You might remember that I had my follow-up visit with my doctor today. The snowflakes are home, so it’s time to get down to business. That’s exactly what this today’s visit was all about. We need to get our proverbial “i”s dotted and “t”s crossed, as Dr. D so eloquently put it.
I used to be a patient at a private practice. It wasn’t working out. I was flushing my money and emotions down the toilet and walked away from the entire experience void of hope and a sense of self. When I am ready, I will post some journal entries from those days. I am not yet ready. It wasn’t pretty. I’m not sure why I am sharing this right now, other than to say that my experience with my new doc is nothing like the old days. I feel like after years of riding the bench and being disappointed that it was never my turn, the coach put me in the game as the starting pitcher. It’s all about me, baby. Sometimes you need the big guns. For me, the big guns happen to include the head of Reproductive Endocrinology at our area’s premiere teaching hospital, Penn State’s Hershey Medical Center. Dr. D. is a rock star. Sometimes you need to take your medical care into your own hands. Never settle for not getting the answers that you deserve.
As I approached the main entrance to the hospital, I smiled and thought, “My babies are here! They are so close!”
Dr. D started out the appointment by stating, “I need to make it clear to you that this won’t be happening within the next month. I do not want you to leave here today screaming that this is not happening the way that you want it to.” Who, me?
He explained that we need to be methodical with how we proceed from here on out (he has been nothing but methodical from the moment I stepped into his hospital). He said, “What we’re doing is really important. Would you agree?” Um, yes. “Well, then we’re going to go about this the right way.” Yes, sir.
First, he needs to have blood tests from me. Mainly they are tests for no big deal things like Hepatitis, HIV, and other infectious diseases. I think that I have most of this stuff on record from a physical I had last spring. The results from those tests were faxed to him this afternoon. Unfortunately, he will be out of town through next week. He may or may not need some additional tests. We’ll see. I’ll know in a week.
After he has all of his required tests, then I’ll need to go in for a physical exam that will include an ultrasound, an examination of my reproductive tract (doesn’t that sound like fun!) and a trial transfer. Then, M and I will have to go in for a little class on progesterone injections (twice a day, in the trunk for three weeks leading up to the transfer and throughout the first tri-mester of pregnancy.) Ouch.
The actual cycle will consist of four office visits.
Visit #1: Blood work at the beginning of the cycle (My best guess is that this will be in early May.) I will begin the progesterone injections (to help make a nice, plush uterine lining) as well as Lupron injections (to shut down my reproductive system) and I will take Estrogen supplements orally. This course of meds will help my body to prepare for a pregnancy.

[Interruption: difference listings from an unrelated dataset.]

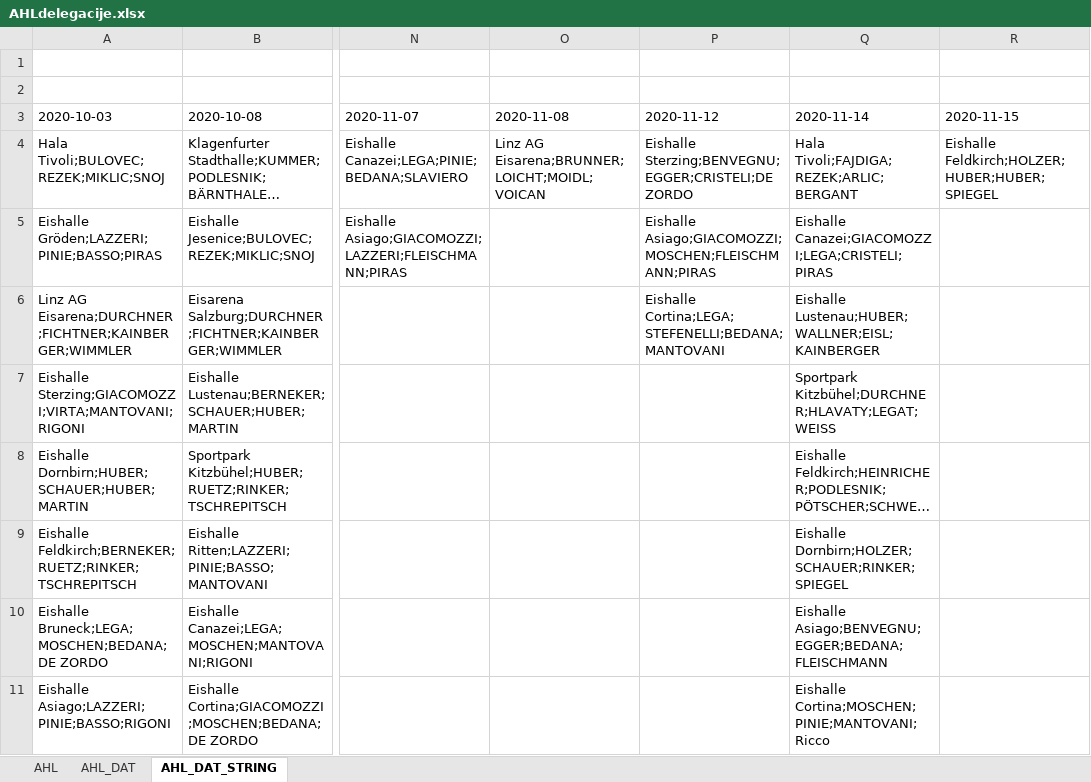
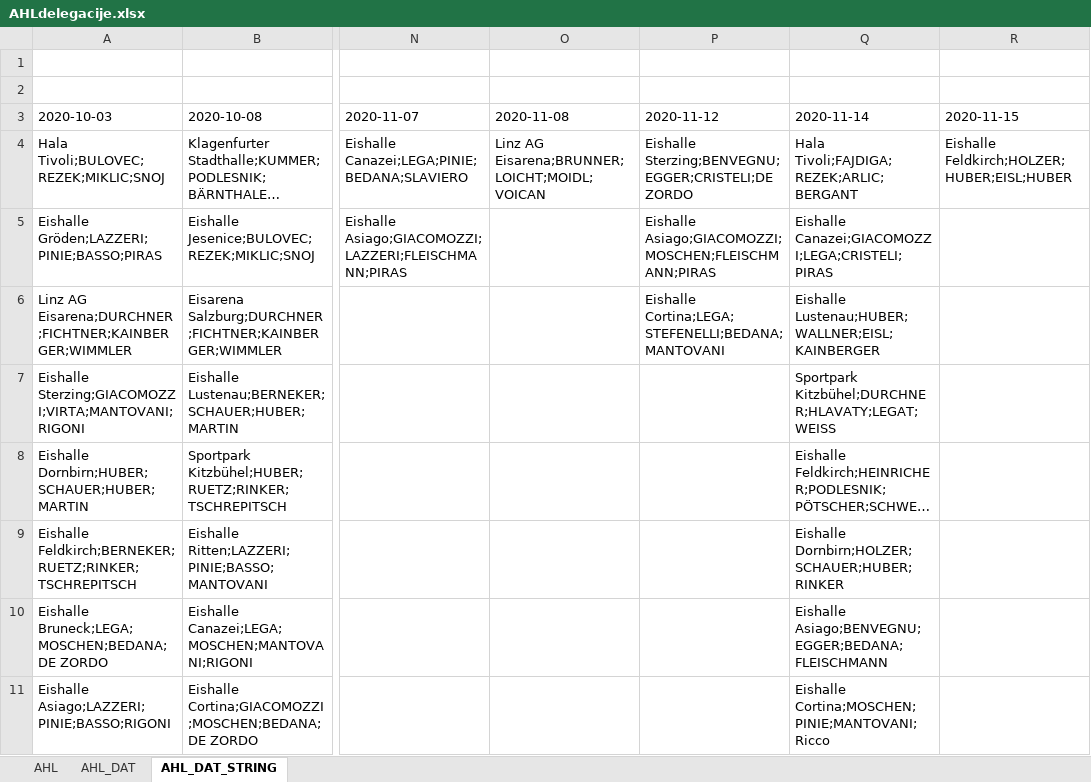
Before and after one commit to snojle23/delegacije, an Excel workbook: data/AHLdelegacije.xlsx, sheet AHL_DAT_STRING, drawn as a sheet; only a part is shown, gaps mark what is left out; long unchanged cells end in …; values as stored, in another font and other column widths than the file's, no borders; the diff names each change by its address in the sheet, - before the commit and + after, or states it on an @@ line.

```diff
--- a/data/AHLdelegacije.xlsx (sheet AHL_DAT_STRING)
+++ b/data/AHLdelegacije.xlsx (sheet AHL_DAT_STRING)
-R4 (2020-11-15): Eishalle Feldkirch;HOLZER;HUBER;HUBER;SPIEGEL
+R4 (2020-11-15): Eishalle Feldkirch;HOLZER;HUBER;EISL;HUBER
-Q9 (2020-11-14): Eishalle Dornbirn;HOLZER;SCHAUER;RINKER;SPIEGEL
+Q9 (2020-11-14): Eishalle Dornbirn;HOLZER;SCHAUER;HUBER;RINKER
```
Also changed, not shown: sheet AHL_DAT, sheet AHL, data/ICEHLdelegacije.xlsx, 2 other files.
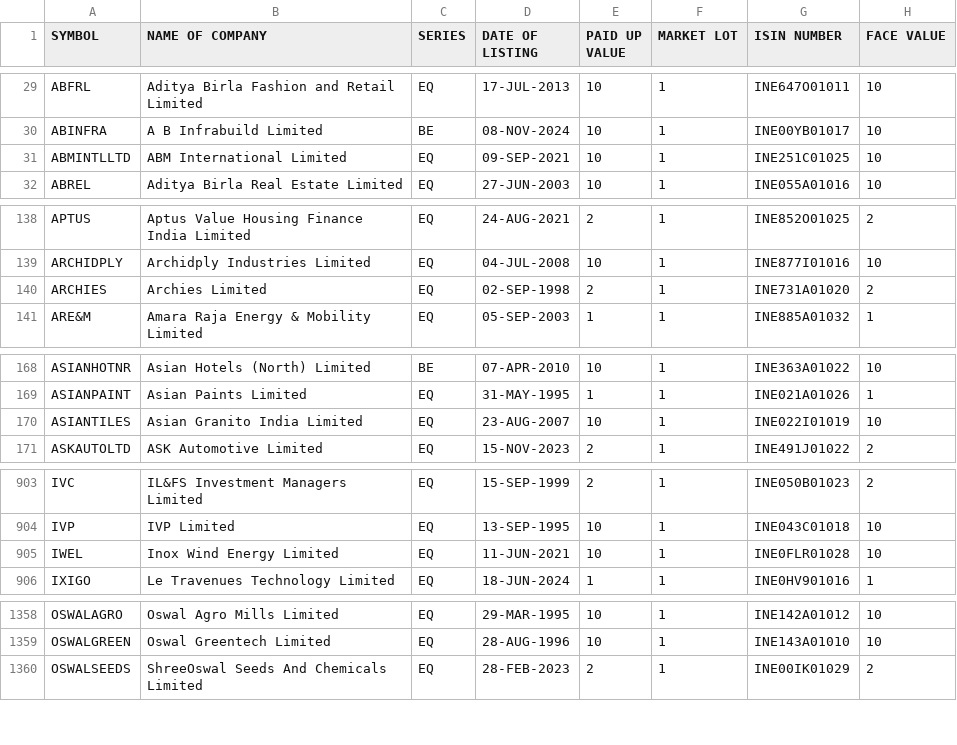
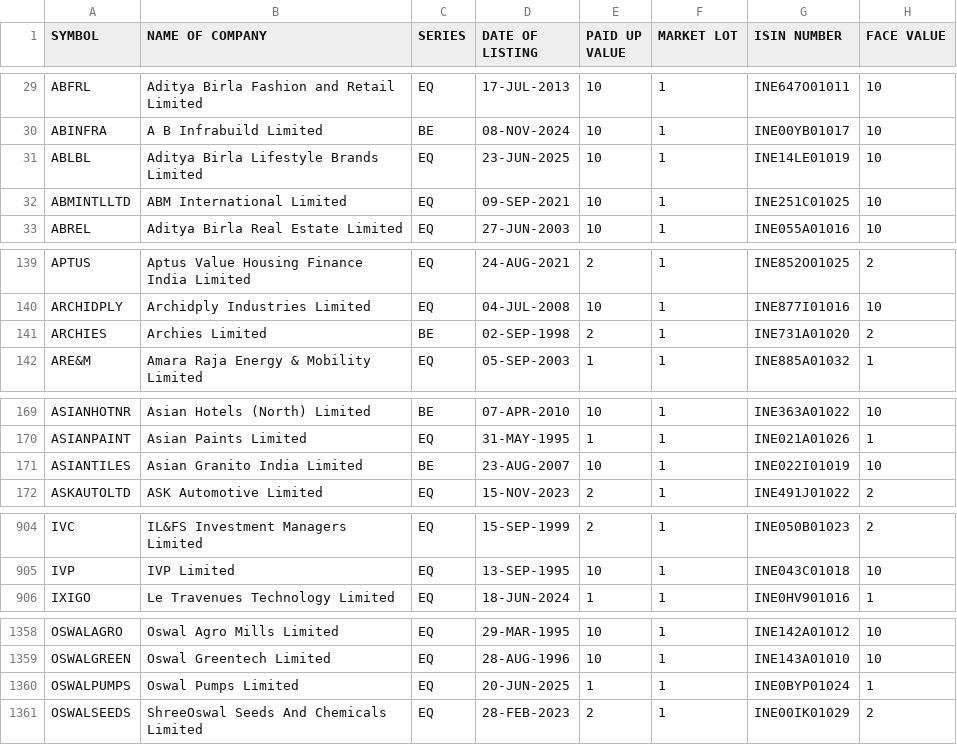
Before and after one commit to parthindia47/scan360, a CSV file: stock_info/csv/EQUITY_L.csv, drawn as a sheet; only a part is shown, gaps mark what is left out; the diff covers the shown part only.

```diff
--- a/stock_info/csv/EQUITY_L.csv
+++ b/stock_info/csv/EQUITY_L.csv
@@ -30,2 +30,3 @@ ABFRL,Aditya Birla Fashion and Retail Limited,EQ,17-JUL-2013,10,1,INE647O01011,1
 ABINFRA,A B Infrabuild Limited,BE,08-NOV-2024,10,1,INE00YB01017,10
+ABLBL,Aditya Birla Lifestyle Brands Limited,EQ,23-JUN-2025,10,1,INE14LE01019,10
 ABMINTLLTD,ABM International Limited,EQ,09-SEP-2021,10,1,INE251C01025,10
@@ -139,3 +140,3 @@ APTUS,Aptus Value Housing Finance India Limited,EQ,24-AUG-2021,2,1,INE852O01025,
 ARCHIDPLY,Archidply Industries Limited,EQ,04-JUL-2008,10,1,INE877I01016,10
-ARCHIES,Archies Limited,EQ,02-SEP-1998,2,1,INE731A01020,2
+ARCHIES,Archies Limited,BE,02-SEP-1998,2,1,INE731A01020,2
 ARE&M,Amara Raja Energy & Mobility Limited,EQ,05-SEP-2003,1,1,INE885A01032,1
@@ -169,3 +170,3 @@ ASIANHOTNR,Asian Hotels (North) Limited,BE,07-APR-2010,10,1,INE363A01022,10
 ASIANPAINT,Asian Paints Limited,EQ,31-MAY-1995,1,1,INE021A01026,1
-ASIANTILES,Asian Granito India Limited,EQ,23-AUG-2007,10,1,INE022I01019,10
+ASIANTILES,Asian Granito India Limited,BE,23-AUG-2007,10,1,INE022I01019,10
 ASKAUTOLTD,ASK Automotive Limited,EQ,15-NOV-2023,2,1,INE491J01022,2
@@ -904,3 +905,2 @@ IVC,IL&FS Investment Managers Limited,EQ,15-SEP-1999,2,1,INE050B01023,2
 IVP,IVP Limited,EQ,13-SEP-1995,10,1,INE043C01018,10
-IWEL,Inox Wind Energy Limited,EQ,11-JUN-2021,10,1,INE0FLR01028,10
 IXIGO,Le Travenues Technology Limited,EQ,18-JUN-2024,1,1,INE0HV901016,1
@@ -1359,2 +1359,3 @@ OSWALAGRO,Oswal Agro Mills Limited,EQ,29-MAR-1995,10,1,INE142A01012,10
 OSWALGREEN,Oswal Greentech Limited,EQ,28-AUG-1996,10,1,INE143A01010,10
+OSWALPUMPS,Oswal Pumps Limited,EQ,20-JUN-2025,1,1,INE0BYP01024,1
 OSWALSEEDS,ShreeOswal Seeds And Chemicals Limited,EQ,28-FEB-2023,2,1,INE00IK01029,2
```
Also changed, not shown: 6 edited cells elsewhere in this file, charts/nse_commodity/CRUDEOIL.csv, charts/nse_commodity/GOLD.csv, 12 other files.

Visit #2: Blood work approximately a week before the transfer (Most likely three weeks later).
Visit #3: Embryo Transfer! (I am thinking that this will most likely be early June, if I am being honest here.)
Visit #4: Pregnancy Test!
Then, it was time for my questions for him. I am mainly posting these in case I have any readers who:
a. are wondering any of the same things that I was wondering (See question #2 everyone!)
b. might be going to a similar office visit and in need a good list of questions.
My List of Questions for Dr. Big Guns
1. Will I have to go on birth control prior to this cycle? No.
2. How many embryos will be transferred? Most likely 2. We are not yet ready to make this decision (I will go into more detail about this in a future post.) We are using embryos from a donor egg cycle. They are most likely very healthy. We are not looking for a reality show out of this deal.
3. What is the cost for storing any unused embryos? (Did I mention that we adopted 22 embryos?) There is no cost. That is the way my doc rolls. Dr. D. trusts that we will responsibly use his freezer.
4. Does the doc order the meds, or do I? The nurse will help me with this.
5. Are the meds covered by insurance? Some might be, some will not be.
6. Will I be seen for my pregnancy at his hospital or will I be able to go to a doctor in my city? After the first two months of my pregnancy, I will be released to the OB of my choice.
7. Do you recommend bed rest after the transfer? No. Get back to work. Go about your normal routine. (Dangit! I was hoping for some good trashy tv time! Let’s pretend like the answer was, “Yes. Bed rest for at least three days.” Shall we?)
8. I’ve had a history of endometriosis. Will this effect my chances of success? No, not at all.
Believe it or not, this process is MUCH less complicated than a typical IVF cycle. We are not stimulating my ovaries which means less shots and less risk of complications. The stress if whether or not I will produce any good eggs (not bloody likely) and then viable embryos is not an issue.